Difference listings
────

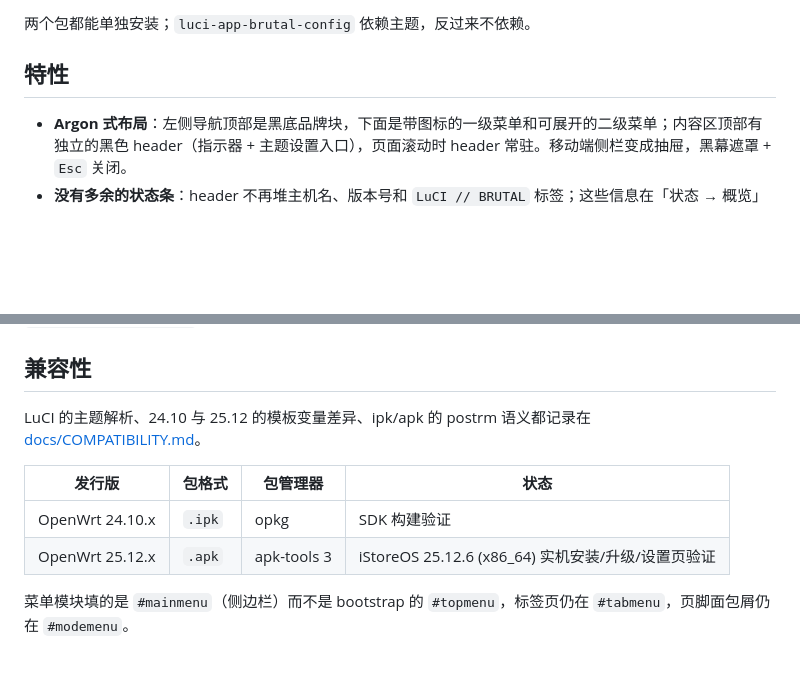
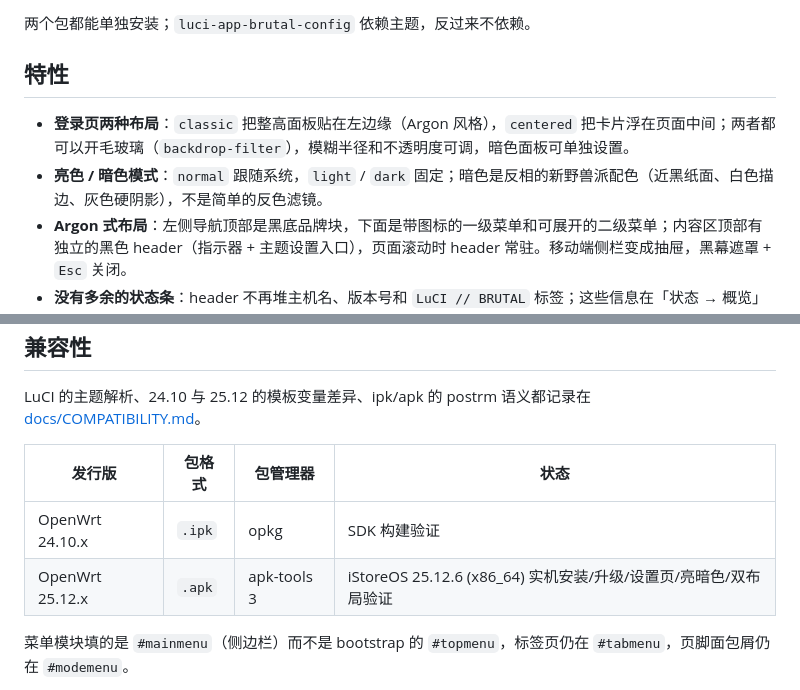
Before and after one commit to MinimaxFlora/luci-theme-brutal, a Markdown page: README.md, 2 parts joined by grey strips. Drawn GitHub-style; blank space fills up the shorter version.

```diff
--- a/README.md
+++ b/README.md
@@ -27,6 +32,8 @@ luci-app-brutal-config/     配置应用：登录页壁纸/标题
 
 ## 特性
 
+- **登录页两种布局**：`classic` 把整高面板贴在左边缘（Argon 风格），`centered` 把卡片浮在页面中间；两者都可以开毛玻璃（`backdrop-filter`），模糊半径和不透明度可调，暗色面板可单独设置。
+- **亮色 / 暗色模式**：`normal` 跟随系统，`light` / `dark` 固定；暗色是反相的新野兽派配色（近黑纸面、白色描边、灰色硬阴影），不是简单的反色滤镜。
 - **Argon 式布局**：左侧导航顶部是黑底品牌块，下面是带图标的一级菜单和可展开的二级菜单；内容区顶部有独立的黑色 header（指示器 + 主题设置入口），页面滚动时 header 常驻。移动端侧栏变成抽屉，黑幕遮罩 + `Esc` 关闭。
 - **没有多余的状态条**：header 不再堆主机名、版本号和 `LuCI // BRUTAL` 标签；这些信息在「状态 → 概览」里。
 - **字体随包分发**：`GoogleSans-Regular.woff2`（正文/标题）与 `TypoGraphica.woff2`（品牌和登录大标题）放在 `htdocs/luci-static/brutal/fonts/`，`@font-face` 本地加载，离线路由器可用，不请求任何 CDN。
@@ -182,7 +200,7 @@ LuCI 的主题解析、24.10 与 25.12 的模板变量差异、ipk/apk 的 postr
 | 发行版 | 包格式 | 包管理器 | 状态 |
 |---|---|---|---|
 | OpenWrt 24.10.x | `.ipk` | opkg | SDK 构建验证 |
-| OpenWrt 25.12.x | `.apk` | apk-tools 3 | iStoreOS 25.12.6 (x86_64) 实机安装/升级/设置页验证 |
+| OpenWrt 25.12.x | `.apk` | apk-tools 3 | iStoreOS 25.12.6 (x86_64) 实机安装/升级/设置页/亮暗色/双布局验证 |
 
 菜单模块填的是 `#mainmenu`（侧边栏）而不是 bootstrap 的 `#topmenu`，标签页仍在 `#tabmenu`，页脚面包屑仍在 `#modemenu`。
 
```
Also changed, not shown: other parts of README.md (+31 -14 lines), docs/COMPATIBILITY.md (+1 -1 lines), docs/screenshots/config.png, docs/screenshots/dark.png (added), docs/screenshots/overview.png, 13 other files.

────

What you need to do -
When a line in the data above contains the string "README", copy that line.

Task response -
Before and after one commit to MinimaxFlora/luci-theme-brutal, a Markdown page: README.md, 2 parts joined by grey strips. Drawn GitHub-style; blank space fills up the shorter version.
--- a/README.md
+++ b/README.md
Also changed, not shown: other parts of README.md (+31 -14 lines), docs/COMPATIBILITY.md (+1 -1 lines), docs/screenshots/config.png, docs/screenshots/dark.png (added), docs/screenshots/overview.png, 13 other files.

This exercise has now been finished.